### What the task requires
Scan the entries below for lines holding "RESOLVED". Give the number of such lines alone.

(Change detection outputs)
-=-=-=-=-
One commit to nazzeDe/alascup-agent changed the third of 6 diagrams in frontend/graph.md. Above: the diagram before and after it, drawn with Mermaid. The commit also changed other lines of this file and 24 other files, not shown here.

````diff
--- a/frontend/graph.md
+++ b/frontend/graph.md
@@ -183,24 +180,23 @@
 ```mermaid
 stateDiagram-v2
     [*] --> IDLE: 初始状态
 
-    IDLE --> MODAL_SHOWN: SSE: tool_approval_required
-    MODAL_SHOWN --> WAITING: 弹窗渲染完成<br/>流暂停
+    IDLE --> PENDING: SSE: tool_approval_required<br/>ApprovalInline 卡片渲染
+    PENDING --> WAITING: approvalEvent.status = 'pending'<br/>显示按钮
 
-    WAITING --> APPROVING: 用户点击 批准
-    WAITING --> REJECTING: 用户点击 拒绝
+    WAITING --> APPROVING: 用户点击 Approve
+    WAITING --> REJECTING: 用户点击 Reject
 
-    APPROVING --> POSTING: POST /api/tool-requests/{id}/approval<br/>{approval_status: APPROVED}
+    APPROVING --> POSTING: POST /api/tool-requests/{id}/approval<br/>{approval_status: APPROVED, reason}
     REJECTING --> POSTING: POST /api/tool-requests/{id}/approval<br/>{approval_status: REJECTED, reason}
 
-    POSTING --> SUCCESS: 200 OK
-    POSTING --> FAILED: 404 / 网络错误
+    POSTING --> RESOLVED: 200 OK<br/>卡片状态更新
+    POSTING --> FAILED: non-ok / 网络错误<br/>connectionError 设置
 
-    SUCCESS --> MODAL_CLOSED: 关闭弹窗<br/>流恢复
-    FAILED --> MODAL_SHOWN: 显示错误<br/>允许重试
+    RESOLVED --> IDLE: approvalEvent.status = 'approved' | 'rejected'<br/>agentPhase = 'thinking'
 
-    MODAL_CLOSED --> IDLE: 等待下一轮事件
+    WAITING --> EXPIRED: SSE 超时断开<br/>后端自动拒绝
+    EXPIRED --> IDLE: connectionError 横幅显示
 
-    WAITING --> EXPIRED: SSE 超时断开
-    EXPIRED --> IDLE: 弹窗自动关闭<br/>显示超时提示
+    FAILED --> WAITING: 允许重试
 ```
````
-=-=-=-=-
### The answer
2